(Extracted records)
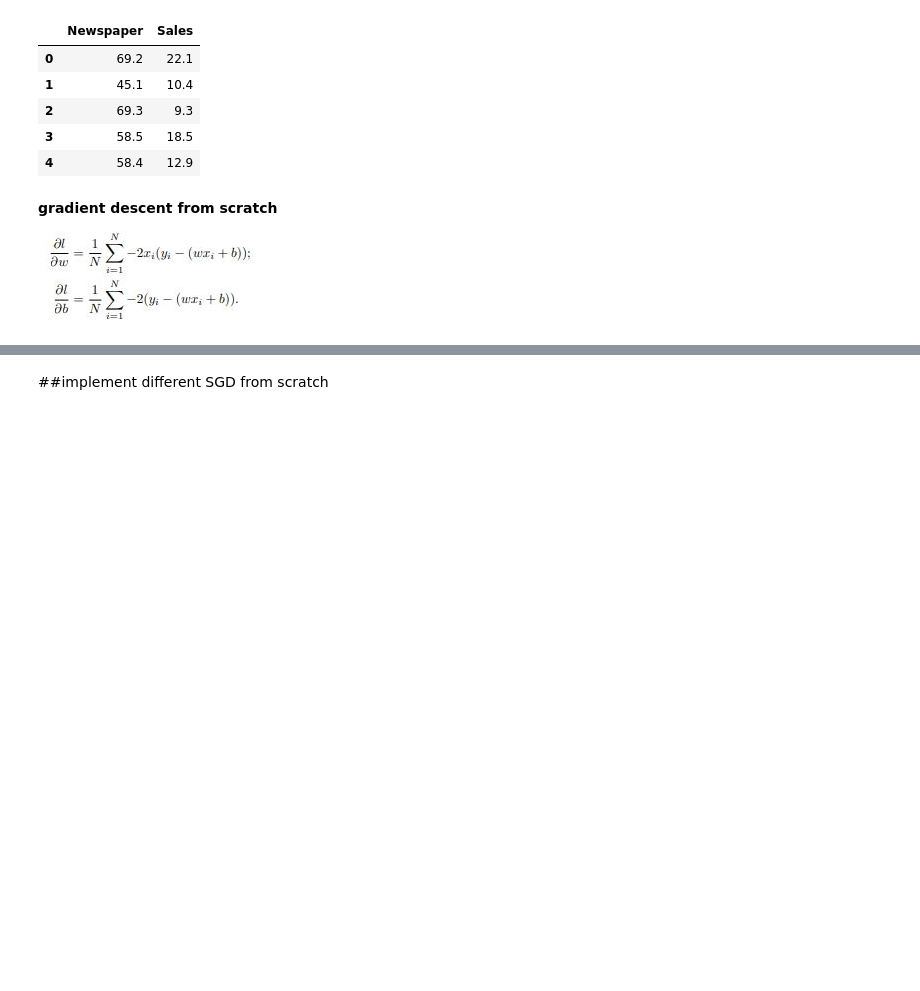
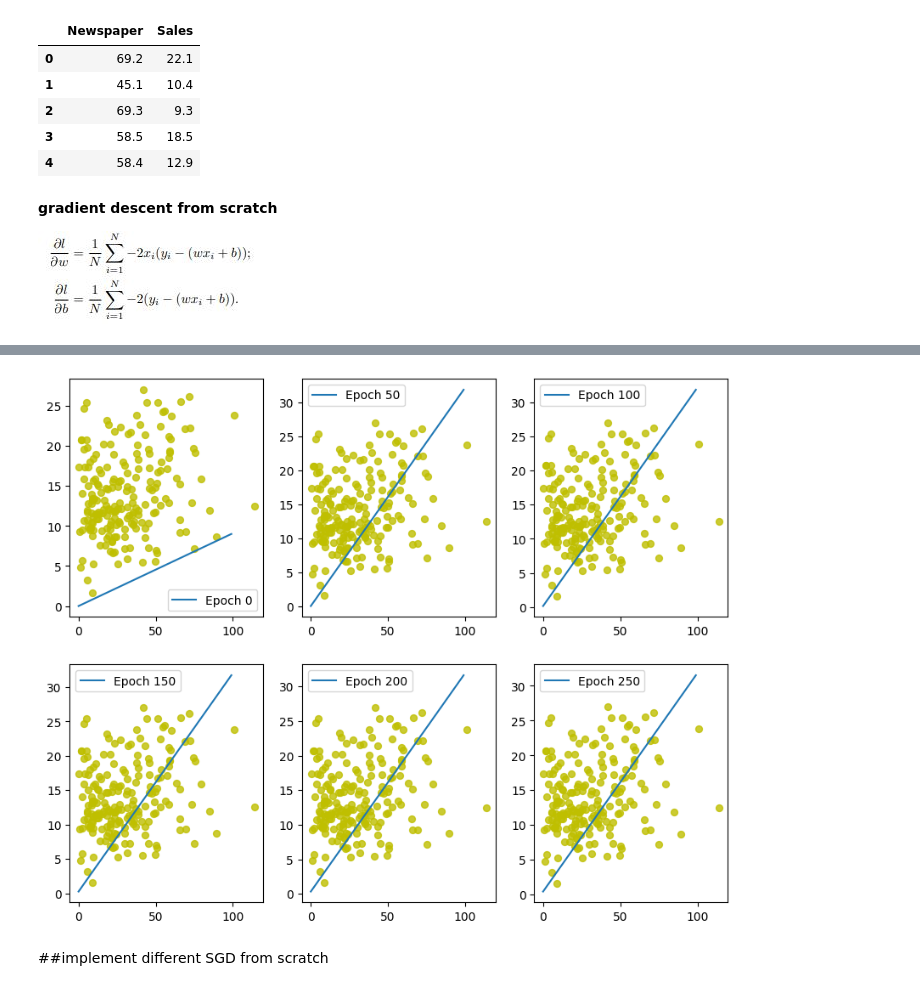
Before and after one commit to amirgarsha/ann_MK, a Jupyter notebook: SGD.ipynb, the cells around one changed output, grey strips where cells are left out. Drawn from its saved outputs; the diff is of its cells as text; code cells hidden in the pictures; blank space fills up the shorter version.

```diff
--- a/SGD.ipynb
+++ b/SGD.ipynb
@@ -39,20 +39,19 @@ df_for_gradient.head()
 # %%
 def gradeint_descent_func(X, Y, w, b, alpha):
   m = len(X)
-  dl_dw = 0
-  dl_db = 0
+  dl_dw = 0.0
+  dl_db = 0.0
   #calculate gradient
   for i in range(m):
     dl_dw += -2*X[i]*(Y[i] - (w*X[i] + b))
-    print(dl_dw)
     dl_db += -2*(Y[i] - (w*X[i] + b))
-    print(dl_db)
   #update w and b
-  w = w - (1/float(m)) * dl_dw * alpha
-  b = b - (1/float(m)) * dl_db * alpha
-
+  w = w - (1/float(m))*dl_dw*alpha
+    #print (w)
+  b = b - (1/float(m))*dl_db*alpha
+    #print(b)
   return w , b
 
 ## it just execute for one epoch
-#w, b = gradeint_descent_func(df_for_gradient["Newspaper"], df_for_gradient["Sales"], 0, 0, 0.1)
-#print(w, b)
+w, b = gradeint_descent_func(df_for_gradient["Newspaper"], df_for_gradient["Sales"], 0.0, 0.0, 0.001)
+print(w, b)
@@ -59,4 +60,6 @@ def gradeint_descent_func(X, Y, w, b, alpha):
 # %%
+w_list = []
+b_list = []
 def avg_loss(X, Y, w, b):
   total_loss = 0.0
   for l in range(len(X)):
@@ -68,8 +71,10 @@ def train_algorithm(X, Y, w, b, alpha, epoch):
     w, b = gradeint_descent_func(X, Y, w, b, alpha)
 
     ##printing every 200 epoch
-    if e % 20 == 0:
+    if e % 100 == 0:
       print("epoch: " ,e ,"average loss:", avg_loss(X, Y, w, b))
-  return w, b
-w, b = train_algorithm(df_for_gradient["Newspaper"], df_for_gradient["Sales"], 0.0, 0.0, 0.01,120)
+      w_list.append(w)
+      b_list.append(b)
+  return w, b, w_list, b_list
+w, b , w_list, b_list= train_algorithm(df_for_gradient["Newspaper"], df_for_gradient["Sales"], 0.0, 0.0, 0.0001,600)
 # %% [output]
@@ -113,3 +87,23 @@ epoch:  580 average loss: 1.6952739642128845e+302
+# %%
+import matplotlib.pyplot as plt
+
+# plot with various axes scales
+plt.figure(figsize=(10, 8))
+
+for i in range(len(w_list)):
+  # Plot the data points
+  plt.subplot(2,3,i+1)
+  plt.scatter(df_for_gradient["Newspaper"], df_for_gradient["Sales"], s=32, alpha=0.8, c='y')
+
+  epoch = 50*i
+  x_values = range(0, 100)
+  y_values = [w_list[i] * x + b_list[i] for x in x_values]
+  plt.plot(x_values, y_values, label="Epoch {}".format(epoch))
+  plt.legend()
+
+plt.show()
+# %% [output]
+[figure, added]
 # %% [markdown]
 ##implement different SGD from scratch
 # %%
```
Also changed, not shown: parts of 3 cells of this notebook.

[TO DO] Report, from the entries above, each line where "ipynb" is found.

[EXERCISE SOLUTION]
Before and after one commit to amirgarsha/ann_MK, a Jupyter notebook: SGD.ipynb, the cells around one changed output, grey strips where cells are left out. Drawn from its saved outputs; the diff is of its cells as text; code cells hidden in the pictures; blank space fills up the shorter version.
--- a/SGD.ipynb
+++ b/SGD.ipynb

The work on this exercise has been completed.